*Problem description*
Your task is to show every line in the listing below that includes "import".

[Start of section]

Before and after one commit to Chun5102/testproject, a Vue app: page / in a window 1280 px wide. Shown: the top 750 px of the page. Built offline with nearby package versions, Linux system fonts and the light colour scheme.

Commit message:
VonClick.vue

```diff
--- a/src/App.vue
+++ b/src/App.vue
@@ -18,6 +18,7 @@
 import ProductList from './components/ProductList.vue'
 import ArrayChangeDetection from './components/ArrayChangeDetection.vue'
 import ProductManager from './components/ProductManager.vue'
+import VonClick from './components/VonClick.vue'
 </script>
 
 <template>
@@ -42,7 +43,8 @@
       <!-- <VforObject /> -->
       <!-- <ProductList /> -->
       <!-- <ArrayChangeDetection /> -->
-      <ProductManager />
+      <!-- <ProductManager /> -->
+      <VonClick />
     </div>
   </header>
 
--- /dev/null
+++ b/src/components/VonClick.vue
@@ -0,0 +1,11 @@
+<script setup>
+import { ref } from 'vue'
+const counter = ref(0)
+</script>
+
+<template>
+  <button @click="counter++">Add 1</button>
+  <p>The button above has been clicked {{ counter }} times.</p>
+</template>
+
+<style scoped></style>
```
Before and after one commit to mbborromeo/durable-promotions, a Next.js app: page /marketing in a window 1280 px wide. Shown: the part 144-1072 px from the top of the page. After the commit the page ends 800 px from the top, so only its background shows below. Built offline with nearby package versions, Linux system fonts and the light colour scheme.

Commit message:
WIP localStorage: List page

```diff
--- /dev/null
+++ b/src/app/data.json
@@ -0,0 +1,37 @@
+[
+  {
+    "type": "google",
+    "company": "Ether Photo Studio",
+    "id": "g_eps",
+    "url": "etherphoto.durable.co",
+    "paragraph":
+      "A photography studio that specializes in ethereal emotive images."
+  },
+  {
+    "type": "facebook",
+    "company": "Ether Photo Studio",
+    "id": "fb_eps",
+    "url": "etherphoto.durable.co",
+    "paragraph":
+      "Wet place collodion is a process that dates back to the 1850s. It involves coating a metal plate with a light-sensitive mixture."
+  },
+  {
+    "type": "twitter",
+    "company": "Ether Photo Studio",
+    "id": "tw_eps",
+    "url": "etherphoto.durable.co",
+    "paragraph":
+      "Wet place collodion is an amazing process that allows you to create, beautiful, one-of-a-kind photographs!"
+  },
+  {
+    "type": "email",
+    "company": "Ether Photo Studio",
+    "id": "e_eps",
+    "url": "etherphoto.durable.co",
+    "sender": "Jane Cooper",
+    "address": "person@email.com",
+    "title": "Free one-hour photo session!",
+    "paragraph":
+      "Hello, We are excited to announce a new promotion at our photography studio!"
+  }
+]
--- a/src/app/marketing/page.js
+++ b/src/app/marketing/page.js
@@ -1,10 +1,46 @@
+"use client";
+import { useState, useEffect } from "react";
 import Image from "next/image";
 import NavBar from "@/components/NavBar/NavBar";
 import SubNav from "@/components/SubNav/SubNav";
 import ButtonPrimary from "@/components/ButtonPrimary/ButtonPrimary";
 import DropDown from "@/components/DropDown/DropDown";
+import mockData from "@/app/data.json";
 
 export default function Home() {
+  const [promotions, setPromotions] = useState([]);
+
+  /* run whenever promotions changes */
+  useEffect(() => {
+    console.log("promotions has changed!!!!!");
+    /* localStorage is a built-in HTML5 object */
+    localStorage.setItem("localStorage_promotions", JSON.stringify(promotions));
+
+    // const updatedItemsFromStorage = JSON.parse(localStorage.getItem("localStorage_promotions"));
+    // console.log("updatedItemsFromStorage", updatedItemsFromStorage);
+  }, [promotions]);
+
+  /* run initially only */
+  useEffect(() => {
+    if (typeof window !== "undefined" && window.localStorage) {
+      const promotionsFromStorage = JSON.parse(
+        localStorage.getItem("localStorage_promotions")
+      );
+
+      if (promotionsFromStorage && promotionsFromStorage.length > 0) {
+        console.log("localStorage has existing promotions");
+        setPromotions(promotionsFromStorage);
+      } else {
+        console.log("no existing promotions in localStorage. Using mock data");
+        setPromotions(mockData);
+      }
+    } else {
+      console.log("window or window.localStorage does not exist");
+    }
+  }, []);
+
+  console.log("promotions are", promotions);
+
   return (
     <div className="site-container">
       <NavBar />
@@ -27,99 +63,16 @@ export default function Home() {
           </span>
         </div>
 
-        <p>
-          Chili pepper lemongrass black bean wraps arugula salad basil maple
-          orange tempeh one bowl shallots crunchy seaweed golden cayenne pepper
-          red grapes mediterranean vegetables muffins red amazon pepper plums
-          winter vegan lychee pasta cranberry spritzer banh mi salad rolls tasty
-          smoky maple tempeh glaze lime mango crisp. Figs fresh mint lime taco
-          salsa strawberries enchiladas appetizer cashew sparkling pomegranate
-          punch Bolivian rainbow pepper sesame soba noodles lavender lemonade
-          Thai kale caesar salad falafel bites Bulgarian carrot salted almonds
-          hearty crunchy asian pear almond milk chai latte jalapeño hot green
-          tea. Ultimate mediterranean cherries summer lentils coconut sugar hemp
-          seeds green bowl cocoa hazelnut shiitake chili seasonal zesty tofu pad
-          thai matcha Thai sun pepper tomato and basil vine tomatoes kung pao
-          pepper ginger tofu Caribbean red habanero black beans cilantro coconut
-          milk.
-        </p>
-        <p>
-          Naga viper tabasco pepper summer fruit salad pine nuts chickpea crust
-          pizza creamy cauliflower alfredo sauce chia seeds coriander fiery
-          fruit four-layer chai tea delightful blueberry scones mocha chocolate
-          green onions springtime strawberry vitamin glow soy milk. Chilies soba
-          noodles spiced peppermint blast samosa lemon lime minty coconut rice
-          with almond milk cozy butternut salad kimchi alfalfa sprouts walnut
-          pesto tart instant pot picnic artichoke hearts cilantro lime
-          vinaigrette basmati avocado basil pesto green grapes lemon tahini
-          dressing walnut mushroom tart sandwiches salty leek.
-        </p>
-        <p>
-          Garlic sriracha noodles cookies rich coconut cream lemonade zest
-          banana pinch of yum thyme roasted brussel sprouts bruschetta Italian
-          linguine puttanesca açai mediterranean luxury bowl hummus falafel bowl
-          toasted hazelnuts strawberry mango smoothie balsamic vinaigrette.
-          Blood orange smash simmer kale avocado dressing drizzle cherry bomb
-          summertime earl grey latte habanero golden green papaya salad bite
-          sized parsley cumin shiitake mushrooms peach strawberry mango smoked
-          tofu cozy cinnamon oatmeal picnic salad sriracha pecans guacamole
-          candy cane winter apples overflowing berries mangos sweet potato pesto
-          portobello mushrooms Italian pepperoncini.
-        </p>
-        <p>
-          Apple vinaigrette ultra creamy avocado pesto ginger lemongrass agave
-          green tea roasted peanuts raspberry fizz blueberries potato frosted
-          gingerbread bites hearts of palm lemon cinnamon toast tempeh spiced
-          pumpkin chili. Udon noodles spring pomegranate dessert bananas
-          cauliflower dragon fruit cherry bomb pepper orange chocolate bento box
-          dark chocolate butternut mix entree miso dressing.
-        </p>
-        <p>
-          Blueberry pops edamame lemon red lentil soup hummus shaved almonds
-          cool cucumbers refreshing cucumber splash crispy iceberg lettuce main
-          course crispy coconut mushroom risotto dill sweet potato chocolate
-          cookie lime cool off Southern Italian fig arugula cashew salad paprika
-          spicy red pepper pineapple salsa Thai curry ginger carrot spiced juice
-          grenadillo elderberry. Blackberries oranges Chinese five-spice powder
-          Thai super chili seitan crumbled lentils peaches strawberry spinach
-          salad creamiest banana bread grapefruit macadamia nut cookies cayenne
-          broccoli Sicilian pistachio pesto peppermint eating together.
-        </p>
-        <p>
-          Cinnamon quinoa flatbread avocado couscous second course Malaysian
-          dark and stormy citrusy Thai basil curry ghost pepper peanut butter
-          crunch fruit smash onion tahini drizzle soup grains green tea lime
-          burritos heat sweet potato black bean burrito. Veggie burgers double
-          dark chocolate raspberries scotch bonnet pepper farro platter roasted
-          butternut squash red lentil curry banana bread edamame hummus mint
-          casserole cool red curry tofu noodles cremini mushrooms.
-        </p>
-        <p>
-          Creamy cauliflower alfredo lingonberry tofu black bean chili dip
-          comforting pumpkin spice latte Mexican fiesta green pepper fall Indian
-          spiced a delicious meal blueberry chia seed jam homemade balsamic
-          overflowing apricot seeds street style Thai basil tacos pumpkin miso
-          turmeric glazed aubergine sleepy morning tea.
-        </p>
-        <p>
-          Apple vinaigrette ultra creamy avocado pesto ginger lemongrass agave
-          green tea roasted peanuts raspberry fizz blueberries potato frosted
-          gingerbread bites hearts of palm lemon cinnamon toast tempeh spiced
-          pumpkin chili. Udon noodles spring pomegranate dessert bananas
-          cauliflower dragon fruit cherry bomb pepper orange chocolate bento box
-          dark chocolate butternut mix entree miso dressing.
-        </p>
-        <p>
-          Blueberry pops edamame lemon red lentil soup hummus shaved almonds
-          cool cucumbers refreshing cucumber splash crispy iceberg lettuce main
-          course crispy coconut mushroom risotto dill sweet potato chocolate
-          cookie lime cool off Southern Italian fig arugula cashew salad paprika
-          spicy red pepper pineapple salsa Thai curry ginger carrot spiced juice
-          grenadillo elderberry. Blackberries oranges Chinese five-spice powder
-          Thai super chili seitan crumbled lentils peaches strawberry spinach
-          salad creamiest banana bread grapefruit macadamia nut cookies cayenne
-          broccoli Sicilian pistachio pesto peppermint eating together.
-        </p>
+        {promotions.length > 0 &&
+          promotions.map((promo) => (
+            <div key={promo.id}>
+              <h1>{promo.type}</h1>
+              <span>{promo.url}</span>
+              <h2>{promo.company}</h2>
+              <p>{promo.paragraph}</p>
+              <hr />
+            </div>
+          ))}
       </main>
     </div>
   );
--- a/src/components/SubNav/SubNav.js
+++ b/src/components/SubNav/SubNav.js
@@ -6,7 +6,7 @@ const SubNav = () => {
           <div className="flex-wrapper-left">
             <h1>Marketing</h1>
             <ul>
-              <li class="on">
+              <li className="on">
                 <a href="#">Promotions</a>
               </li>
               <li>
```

[End of section]

*Written solution*
 import ProductList from './components/ProductList.vue'
 import ArrayChangeDetection from './components/ArrayChangeDetection.vue'
 import ProductManager from './components/ProductManager.vue'
+import VonClick from './components/VonClick.vue'
+import { ref } from 'vue'
+import { useState, useEffect } from "react";
 import Image from "next/image";
 import NavBar from "@/components/NavBar/NavBar";
 import SubNav from "@/components/SubNav/SubNav";
 import ButtonPrimary from "@/components/ButtonPrimary/ButtonPrimary";
 import DropDown from "@/components/DropDown/DropDown";
+import mockData from "@/app/data.json";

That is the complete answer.